Activity. Scan the entries for lines with the word "opens", then copy those lines.

Materials provided.

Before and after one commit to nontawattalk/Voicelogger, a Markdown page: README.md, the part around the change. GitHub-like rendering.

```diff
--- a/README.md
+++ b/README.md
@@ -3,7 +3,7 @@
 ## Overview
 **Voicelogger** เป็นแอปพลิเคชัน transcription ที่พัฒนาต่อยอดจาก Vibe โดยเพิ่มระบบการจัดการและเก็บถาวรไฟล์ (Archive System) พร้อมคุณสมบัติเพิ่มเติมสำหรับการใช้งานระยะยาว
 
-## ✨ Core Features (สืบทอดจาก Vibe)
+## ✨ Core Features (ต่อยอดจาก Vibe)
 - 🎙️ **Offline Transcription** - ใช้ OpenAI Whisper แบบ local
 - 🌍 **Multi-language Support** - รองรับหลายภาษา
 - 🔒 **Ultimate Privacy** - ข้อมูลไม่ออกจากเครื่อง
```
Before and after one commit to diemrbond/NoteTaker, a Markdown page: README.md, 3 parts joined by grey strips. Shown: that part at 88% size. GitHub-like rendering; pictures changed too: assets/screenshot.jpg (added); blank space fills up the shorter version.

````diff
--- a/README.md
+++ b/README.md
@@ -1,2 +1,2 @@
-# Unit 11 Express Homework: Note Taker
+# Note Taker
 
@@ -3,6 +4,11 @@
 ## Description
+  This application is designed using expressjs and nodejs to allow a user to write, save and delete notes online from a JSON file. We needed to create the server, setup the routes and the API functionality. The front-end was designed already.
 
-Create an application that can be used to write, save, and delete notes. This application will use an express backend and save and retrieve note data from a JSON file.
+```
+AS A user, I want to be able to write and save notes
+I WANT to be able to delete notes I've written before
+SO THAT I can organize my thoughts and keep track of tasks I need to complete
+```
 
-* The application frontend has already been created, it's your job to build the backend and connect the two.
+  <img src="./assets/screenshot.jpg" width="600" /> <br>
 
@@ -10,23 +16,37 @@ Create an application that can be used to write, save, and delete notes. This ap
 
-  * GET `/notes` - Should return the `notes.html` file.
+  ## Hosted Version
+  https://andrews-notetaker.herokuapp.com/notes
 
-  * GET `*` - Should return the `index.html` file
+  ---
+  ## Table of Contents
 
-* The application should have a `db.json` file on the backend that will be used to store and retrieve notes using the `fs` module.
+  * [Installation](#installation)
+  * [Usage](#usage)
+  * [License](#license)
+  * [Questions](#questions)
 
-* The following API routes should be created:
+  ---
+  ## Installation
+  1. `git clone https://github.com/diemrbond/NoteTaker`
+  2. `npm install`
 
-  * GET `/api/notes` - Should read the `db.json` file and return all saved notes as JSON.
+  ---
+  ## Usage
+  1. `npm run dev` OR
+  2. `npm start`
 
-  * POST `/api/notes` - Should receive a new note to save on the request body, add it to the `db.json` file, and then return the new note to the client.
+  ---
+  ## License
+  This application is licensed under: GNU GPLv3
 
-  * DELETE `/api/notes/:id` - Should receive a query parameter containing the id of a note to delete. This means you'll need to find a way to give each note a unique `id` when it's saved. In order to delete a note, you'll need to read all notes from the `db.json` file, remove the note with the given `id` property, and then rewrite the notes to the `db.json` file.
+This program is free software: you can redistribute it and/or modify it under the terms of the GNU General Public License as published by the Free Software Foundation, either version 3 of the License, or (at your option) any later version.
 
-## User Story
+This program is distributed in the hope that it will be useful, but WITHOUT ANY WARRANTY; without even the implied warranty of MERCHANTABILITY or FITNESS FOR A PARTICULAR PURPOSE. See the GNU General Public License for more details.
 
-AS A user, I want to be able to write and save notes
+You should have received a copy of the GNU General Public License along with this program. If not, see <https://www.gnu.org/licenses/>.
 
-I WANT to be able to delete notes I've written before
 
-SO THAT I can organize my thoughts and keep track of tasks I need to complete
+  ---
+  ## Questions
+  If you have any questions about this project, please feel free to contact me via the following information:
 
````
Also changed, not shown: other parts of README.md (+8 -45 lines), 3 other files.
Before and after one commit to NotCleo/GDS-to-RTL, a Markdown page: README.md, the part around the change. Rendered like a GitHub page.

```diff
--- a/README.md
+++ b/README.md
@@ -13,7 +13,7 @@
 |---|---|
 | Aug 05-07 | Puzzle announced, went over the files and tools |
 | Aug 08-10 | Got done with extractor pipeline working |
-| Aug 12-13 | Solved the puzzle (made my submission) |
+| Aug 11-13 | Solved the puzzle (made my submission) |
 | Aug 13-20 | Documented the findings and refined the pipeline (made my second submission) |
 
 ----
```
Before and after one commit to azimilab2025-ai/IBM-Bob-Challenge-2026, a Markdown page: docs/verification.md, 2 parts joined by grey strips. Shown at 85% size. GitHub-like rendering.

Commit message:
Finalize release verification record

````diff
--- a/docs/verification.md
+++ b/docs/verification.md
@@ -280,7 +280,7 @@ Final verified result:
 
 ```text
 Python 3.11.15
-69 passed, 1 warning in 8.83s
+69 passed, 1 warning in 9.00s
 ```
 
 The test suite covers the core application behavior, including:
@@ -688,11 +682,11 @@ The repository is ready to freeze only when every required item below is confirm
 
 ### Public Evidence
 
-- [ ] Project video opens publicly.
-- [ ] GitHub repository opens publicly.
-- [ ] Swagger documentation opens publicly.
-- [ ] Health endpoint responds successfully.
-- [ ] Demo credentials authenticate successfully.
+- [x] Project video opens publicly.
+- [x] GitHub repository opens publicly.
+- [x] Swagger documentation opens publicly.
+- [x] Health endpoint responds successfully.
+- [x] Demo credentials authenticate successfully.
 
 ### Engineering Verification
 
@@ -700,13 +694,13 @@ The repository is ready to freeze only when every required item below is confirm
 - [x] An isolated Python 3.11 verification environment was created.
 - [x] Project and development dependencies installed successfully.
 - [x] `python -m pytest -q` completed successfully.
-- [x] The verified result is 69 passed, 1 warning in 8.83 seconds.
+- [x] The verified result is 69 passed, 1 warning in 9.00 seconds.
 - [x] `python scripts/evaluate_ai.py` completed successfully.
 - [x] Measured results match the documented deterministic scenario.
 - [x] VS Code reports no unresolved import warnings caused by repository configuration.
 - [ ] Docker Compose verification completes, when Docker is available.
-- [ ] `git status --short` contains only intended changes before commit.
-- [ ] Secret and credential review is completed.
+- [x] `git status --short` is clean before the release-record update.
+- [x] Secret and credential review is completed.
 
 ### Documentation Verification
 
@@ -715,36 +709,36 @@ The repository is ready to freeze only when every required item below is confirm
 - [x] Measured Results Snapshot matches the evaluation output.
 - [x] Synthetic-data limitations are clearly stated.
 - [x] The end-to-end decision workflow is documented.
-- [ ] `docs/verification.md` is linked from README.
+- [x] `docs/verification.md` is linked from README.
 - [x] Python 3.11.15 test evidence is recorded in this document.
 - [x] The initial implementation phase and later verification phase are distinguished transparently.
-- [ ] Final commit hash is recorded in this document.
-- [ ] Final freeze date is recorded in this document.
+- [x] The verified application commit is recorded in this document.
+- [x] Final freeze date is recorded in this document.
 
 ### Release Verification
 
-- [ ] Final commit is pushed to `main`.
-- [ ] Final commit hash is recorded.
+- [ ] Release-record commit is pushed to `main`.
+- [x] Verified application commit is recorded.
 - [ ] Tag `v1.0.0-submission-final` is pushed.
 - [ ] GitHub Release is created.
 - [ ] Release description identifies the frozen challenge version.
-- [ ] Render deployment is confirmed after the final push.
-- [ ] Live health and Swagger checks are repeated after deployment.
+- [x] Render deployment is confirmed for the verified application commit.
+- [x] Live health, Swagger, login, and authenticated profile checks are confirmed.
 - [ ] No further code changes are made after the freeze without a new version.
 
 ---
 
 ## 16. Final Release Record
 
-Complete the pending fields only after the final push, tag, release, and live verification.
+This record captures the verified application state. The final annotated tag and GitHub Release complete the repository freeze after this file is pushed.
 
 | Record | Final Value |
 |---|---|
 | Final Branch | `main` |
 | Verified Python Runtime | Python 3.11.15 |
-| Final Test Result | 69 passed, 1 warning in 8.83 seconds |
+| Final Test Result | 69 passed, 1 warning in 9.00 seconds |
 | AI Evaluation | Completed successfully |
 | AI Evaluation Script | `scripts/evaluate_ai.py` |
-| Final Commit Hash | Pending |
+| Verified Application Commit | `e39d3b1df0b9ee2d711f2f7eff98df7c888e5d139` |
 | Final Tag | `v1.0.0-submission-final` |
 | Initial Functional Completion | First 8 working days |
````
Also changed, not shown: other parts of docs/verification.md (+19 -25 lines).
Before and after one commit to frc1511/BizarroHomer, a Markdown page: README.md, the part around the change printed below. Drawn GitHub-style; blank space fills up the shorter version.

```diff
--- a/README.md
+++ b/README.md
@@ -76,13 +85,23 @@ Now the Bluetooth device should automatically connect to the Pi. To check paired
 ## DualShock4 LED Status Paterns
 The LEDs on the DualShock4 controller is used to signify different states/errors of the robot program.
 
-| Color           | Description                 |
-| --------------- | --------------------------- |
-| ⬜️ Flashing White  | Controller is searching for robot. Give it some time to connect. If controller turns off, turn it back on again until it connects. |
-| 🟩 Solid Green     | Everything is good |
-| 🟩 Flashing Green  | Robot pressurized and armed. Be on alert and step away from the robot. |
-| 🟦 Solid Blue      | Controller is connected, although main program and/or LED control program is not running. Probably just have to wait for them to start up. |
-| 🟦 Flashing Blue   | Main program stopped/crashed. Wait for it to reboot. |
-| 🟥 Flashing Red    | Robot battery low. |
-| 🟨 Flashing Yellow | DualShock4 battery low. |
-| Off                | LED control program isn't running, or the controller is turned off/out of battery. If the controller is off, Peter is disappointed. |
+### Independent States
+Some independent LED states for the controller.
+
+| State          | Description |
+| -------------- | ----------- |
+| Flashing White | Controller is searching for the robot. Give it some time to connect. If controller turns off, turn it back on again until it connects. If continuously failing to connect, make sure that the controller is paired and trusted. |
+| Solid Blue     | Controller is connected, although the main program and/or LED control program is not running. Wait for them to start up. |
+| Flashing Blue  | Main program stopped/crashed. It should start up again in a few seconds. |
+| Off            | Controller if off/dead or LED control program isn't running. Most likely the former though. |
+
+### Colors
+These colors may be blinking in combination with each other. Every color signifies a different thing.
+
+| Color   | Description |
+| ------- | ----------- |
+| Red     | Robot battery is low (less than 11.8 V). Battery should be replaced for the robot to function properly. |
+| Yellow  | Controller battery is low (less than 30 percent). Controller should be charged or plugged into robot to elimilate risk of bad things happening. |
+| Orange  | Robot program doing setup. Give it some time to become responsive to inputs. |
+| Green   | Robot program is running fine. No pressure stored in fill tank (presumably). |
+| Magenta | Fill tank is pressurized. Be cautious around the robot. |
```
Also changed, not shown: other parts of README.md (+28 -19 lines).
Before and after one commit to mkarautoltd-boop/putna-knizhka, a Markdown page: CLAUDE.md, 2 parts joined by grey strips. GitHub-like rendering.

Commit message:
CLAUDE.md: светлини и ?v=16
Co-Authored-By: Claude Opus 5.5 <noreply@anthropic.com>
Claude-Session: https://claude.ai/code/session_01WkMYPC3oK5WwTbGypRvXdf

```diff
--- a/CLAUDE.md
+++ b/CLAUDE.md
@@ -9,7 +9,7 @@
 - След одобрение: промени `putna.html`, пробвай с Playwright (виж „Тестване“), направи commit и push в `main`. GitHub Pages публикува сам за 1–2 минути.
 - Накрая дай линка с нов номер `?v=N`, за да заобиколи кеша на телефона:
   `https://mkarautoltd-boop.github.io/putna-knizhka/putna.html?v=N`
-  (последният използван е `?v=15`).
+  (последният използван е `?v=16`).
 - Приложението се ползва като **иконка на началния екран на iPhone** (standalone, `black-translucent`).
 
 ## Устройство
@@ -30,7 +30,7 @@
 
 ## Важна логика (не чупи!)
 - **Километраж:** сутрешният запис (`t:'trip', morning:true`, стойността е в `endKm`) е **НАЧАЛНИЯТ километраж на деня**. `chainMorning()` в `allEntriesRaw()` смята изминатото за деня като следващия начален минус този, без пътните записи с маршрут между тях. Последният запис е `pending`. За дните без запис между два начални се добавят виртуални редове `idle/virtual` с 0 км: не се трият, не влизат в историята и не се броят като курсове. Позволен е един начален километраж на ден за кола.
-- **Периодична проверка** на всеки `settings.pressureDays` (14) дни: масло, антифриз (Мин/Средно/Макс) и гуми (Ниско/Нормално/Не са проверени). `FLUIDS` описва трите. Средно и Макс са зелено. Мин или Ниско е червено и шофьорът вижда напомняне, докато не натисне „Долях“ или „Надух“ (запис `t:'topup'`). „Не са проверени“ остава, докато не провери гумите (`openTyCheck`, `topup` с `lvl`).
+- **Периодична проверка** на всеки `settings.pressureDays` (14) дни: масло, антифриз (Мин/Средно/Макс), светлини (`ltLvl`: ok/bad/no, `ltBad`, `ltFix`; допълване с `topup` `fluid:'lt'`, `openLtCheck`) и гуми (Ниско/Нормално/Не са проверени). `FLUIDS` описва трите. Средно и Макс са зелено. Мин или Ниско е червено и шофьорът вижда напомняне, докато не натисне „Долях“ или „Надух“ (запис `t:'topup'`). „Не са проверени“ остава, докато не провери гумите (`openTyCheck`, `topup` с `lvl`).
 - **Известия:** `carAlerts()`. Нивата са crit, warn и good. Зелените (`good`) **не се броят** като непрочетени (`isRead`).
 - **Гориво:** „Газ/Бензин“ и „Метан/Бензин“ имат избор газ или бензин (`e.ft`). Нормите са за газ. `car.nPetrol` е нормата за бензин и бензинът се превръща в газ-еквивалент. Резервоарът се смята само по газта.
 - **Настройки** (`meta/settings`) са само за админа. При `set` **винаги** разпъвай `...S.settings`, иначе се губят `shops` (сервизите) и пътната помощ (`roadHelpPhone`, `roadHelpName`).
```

Response area.
-- [ ] Project video opens publicly.
-- [ ] GitHub repository opens publicly.
-- [ ] Swagger documentation opens publicly.
+- [x] Project video opens publicly.
+- [x] GitHub repository opens publicly.
+- [x] Swagger documentation opens publicly.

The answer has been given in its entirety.